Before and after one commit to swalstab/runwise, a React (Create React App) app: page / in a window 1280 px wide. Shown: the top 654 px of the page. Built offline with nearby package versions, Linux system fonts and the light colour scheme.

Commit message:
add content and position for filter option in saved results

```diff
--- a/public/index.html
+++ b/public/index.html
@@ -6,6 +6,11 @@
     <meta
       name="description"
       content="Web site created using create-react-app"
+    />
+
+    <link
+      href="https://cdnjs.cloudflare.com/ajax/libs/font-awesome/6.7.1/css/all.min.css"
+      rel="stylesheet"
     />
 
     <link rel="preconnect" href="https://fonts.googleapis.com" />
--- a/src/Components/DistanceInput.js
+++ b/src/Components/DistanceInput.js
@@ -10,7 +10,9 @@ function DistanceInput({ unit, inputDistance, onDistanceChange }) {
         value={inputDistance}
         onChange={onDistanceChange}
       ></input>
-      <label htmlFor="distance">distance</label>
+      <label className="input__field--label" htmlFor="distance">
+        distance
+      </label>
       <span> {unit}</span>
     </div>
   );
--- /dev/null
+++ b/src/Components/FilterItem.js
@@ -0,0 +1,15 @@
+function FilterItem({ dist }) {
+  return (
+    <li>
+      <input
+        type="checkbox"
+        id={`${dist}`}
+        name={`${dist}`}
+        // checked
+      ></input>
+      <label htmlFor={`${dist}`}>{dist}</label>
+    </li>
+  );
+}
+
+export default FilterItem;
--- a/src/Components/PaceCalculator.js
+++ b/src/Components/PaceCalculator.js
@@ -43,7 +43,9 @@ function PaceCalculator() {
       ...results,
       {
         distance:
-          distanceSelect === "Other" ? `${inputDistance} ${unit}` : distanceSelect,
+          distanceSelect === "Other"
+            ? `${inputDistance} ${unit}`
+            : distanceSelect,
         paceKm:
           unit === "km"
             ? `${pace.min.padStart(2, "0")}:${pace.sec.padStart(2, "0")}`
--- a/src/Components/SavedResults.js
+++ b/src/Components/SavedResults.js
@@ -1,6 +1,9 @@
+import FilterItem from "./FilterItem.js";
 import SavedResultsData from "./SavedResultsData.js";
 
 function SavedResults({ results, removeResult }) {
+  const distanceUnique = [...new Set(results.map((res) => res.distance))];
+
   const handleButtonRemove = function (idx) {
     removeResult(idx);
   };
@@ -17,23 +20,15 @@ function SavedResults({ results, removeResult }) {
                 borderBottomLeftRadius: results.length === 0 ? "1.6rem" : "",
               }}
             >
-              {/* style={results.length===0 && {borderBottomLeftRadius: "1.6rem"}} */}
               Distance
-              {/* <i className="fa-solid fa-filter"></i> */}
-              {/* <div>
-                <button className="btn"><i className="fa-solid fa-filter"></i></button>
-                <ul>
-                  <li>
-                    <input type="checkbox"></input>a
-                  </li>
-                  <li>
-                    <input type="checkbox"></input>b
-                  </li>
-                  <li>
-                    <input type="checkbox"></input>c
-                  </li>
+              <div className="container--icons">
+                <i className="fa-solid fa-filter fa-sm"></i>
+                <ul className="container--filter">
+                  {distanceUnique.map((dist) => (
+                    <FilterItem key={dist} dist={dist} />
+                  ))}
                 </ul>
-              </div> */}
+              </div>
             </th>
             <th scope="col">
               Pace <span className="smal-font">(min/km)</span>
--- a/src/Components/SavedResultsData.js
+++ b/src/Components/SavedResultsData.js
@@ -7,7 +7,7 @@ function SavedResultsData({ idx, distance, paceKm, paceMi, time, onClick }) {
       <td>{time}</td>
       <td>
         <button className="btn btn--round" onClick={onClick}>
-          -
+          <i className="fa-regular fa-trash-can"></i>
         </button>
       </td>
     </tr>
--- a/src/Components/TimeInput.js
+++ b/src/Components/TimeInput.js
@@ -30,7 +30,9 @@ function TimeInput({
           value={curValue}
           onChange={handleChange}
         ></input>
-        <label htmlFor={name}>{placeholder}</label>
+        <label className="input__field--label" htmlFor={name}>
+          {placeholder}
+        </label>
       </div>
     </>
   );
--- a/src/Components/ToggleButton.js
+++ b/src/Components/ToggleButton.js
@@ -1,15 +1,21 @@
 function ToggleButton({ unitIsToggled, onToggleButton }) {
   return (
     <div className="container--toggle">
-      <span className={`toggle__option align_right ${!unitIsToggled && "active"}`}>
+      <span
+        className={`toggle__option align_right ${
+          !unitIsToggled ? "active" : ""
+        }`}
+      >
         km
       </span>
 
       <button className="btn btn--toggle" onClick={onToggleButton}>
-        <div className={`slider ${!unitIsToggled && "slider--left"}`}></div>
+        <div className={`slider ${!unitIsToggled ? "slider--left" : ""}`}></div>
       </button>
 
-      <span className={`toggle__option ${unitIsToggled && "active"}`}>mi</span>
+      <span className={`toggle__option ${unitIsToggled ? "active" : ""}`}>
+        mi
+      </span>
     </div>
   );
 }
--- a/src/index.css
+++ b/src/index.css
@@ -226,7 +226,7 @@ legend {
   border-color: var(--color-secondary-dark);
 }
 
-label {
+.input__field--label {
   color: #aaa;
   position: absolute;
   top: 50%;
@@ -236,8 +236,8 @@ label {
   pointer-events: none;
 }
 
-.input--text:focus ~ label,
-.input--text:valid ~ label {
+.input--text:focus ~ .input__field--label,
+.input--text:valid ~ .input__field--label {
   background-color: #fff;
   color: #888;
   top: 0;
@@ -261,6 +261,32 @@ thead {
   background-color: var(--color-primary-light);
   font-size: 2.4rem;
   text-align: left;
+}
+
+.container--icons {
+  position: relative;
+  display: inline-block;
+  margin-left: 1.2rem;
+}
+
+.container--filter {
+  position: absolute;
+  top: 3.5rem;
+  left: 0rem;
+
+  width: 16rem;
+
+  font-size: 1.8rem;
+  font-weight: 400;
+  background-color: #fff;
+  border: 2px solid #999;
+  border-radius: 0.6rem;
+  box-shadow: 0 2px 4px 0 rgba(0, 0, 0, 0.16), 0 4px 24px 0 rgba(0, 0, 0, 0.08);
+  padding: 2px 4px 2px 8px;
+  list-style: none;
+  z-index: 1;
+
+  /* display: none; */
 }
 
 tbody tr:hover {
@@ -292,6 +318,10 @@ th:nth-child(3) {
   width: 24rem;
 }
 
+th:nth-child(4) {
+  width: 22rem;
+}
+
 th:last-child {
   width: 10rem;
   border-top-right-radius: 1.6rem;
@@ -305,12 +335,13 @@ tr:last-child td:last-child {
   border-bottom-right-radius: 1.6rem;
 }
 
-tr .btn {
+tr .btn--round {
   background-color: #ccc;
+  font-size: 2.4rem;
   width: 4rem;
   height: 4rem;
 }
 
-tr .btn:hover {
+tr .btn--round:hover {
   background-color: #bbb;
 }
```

──────────────────────────────

Exercise instructions: The full listing is to be restated word for word.

Answer space:
Before and after one commit to swalstab/runwise, a React (Create React App) app: page / in a window 1280 px wide. Shown: the top 654 px of the page. Built offline with nearby package versions, Linux system fonts and the light colour scheme.

Commit message:
add content and position for filter option in saved results

```diff
--- a/public/index.html
+++ b/public/index.html
@@ -6,6 +6,11 @@
     <meta
       name="description"
       content="Web site created using create-react-app"
+    />
+
+    <link
+      href="https://cdnjs.cloudflare.com/ajax/libs/font-awesome/6.7.1/css/all.min.css"
+      rel="stylesheet"
     />
 
     <link rel="preconnect" href="https://fonts.googleapis.com" />
--- a/src/Components/DistanceInput.js
+++ b/src/Components/DistanceInput.js
@@ -10,7 +10,9 @@ function DistanceInput({ unit, inputDistance, onDistanceChange }) {
         value={inputDistance}
         onChange={onDistanceChange}
       ></input>
-      <label htmlFor="distance">distance</label>
+      <label className="input__field--label" htmlFor="distance">
+        distance
+      </label>
       <span> {unit}</span>
     </div>
   );
--- /dev/null
+++ b/src/Components/FilterItem.js
@@ -0,0 +1,15 @@
+function FilterItem({ dist }) {
+  return (
+    <li>
+      <input
+        type="checkbox"
+        id={`${dist}`}
+        name={`${dist}`}
+        // checked
+      ></input>
+      <label htmlFor={`${dist}`}>{dist}</label>
+    </li>
+  );
+}
+
+export default FilterItem;
--- a/src/Components/PaceCalculator.js
+++ b/src/Components/PaceCalculator.js
@@ -43,7 +43,9 @@ function PaceCalculator() {
       ...results,
       {
         distance:
-          distanceSelect === "Other" ? `${inputDistance} ${unit}` : distanceSelect,
+          distanceSelect === "Other"
+            ? `${inputDistance} ${unit}`
+            : distanceSelect,
         paceKm:
           unit === "km"
             ? `${pace.min.padStart(2, "0")}:${pace.sec.padStart(2, "0")}`
--- a/src/Components/SavedResults.js
+++ b/src/Components/SavedResults.js
@@ -1,6 +1,9 @@
+import FilterItem from "./FilterItem.js";
 import SavedResultsData from "./SavedResultsData.js";
 
 function SavedResults({ results, removeResult }) {
+  const distanceUnique = [...new Set(results.map((res) => res.distance))];
+
   const handleButtonRemove = function (idx) {
     removeResult(idx);
   };
@@ -17,23 +20,15 @@ function SavedResults({ results, removeResult }) {
                 borderBottomLeftRadius: results.length === 0 ? "1.6rem" : "",
               }}
             >
-              {/* style={results.length===0 && {borderBottomLeftRadius: "1.6rem"}} */}
               Distance
-              {/* <i className="fa-solid fa-filter"></i> */}
-              {/* <div>
-                <button className="btn"><i className="fa-solid fa-filter"></i></button>
-                <ul>
-                  <li>
-                    <input type="checkbox"></input>a
-                  </li>
-                  <li>
-                    <input type="checkbox"></input>b
-                  </li>
-                  <li>
-                    <input type="checkbox"></input>c
-                  </li>
+              <div className="container--icons">
+                <i className="fa-solid fa-filter fa-sm"></i>
+                <ul className="container--filter">
+                  {distanceUnique.map((dist) => (
+                    <FilterItem key={dist} dist={dist} />
+                  ))}
                 </ul>
-              </div> */}
+              </div>
             </th>
             <th scope="col">
               Pace <span className="smal-font">(min/km)</span>
--- a/src/Components/SavedResultsData.js
+++ b/src/Components/SavedResultsData.js
@@ -7,7 +7,7 @@ function SavedResultsData({ idx, distance, paceKm, paceMi, time, onClick }) {
       <td>{time}</td>
       <td>
         <button className="btn btn--round" onClick={onClick}>
-          -
+          <i className="fa-regular fa-trash-can"></i>
         </button>
       </td>
     </tr>
--- a/src/Components/TimeInput.js
+++ b/src/Components/TimeInput.js
@@ -30,7 +30,9 @@ function TimeInput({
           value={curValue}
           onChange={handleChange}
         ></input>
-        <label htmlFor={name}>{placeholder}</label>
+        <label className="input__field--label" htmlFor={name}>
+          {placeholder}
+        </label>
       </div>
     </>
   );
--- a/src/Components/ToggleButton.js
+++ b/src/Components/ToggleButton.js
@@ -1,15 +1,21 @@
 function ToggleButton({ unitIsToggled, onToggleButton }) {
   return (
     <div className="container--toggle">
-      <span className={`toggle__option align_right ${!unitIsToggled && "active"}`}>
+      <span
+        className={`toggle__option align_right ${
+          !unitIsToggled ? "active" : ""
+        }`}
+      >
         km
       </span>
 
       <button className="btn btn--toggle" onClick={onToggleButton}>
-        <div className={`slider ${!unitIsToggled && "slider--left"}`}></div>
+        <div className={`slider ${!unitIsToggled ? "slider--left" : ""}`}></div>
       </button>
 
-      <span className={`toggle__option ${unitIsToggled && "active"}`}>mi</span>
+      <span className={`toggle__option ${unitIsToggled ? "active" : ""}`}>
+        mi
+      </span>
     </div>
   );
 }
--- a/src/index.css
+++ b/src/index.css
@@ -226,7 +226,7 @@ legend {
   border-color: var(--color-secondary-dark);
 }
 
-label {
+.input__field--label {
   color: #aaa;
   position: absolute;
   top: 50%;
@@ -236,8 +236,8 @@ label {
   pointer-events: none;
 }
 
-.input--text:focus ~ label,
-.input--text:valid ~ label {
+.input--text:focus ~ .input__field--label,
+.input--text:valid ~ .input__field--label {
   background-color: #fff;
   color: #888;
   top: 0;
@@ -261,6 +261,32 @@ thead {
   background-color: var(--color-primary-light);
   font-size: 2.4rem;
   text-align: left;
+}
+
+.container--icons {
+  position: relative;
+  display: inline-block;
+  margin-left: 1.2rem;
+}
+
+.container--filter {
+  position: absolute;
+  top: 3.5rem;
+  left: 0rem;
+
+  width: 16rem;
+
+  font-size: 1.8rem;
+  font-weight: 400;
+  background-color: #fff;
+  border: 2px solid #999;
+  border-radius: 0.6rem;
+  box-shadow: 0 2px 4px 0 rgba(0, 0, 0, 0.16), 0 4px 24px 0 rgba(0, 0, 0, 0.08);
+  padding: 2px 4px 2px 8px;
+  list-style: none;
+  z-index: 1;
+
+  /* display: none; */
 }
 
 tbody tr:hover {
@@ -292,6 +318,10 @@ th:nth-child(3) {
   width: 24rem;
 }
 
+th:nth-child(4) {
+  width: 22rem;
+}
+
 th:last-child {
   width: 10rem;
   border-top-right-radius: 1.6rem;
@@ -305,12 +335,13 @@ tr:last-child td:last-child {
   border-bottom-right-radius: 1.6rem;
 }
 
-tr .btn {
+tr .btn--round {
   background-color: #ccc;
+  font-size: 2.4rem;
   width: 4rem;
   height: 4rem;
 }
 
-tr .btn:hover {
+tr .btn--round:hover {
   background-color: #bbb;
 }
```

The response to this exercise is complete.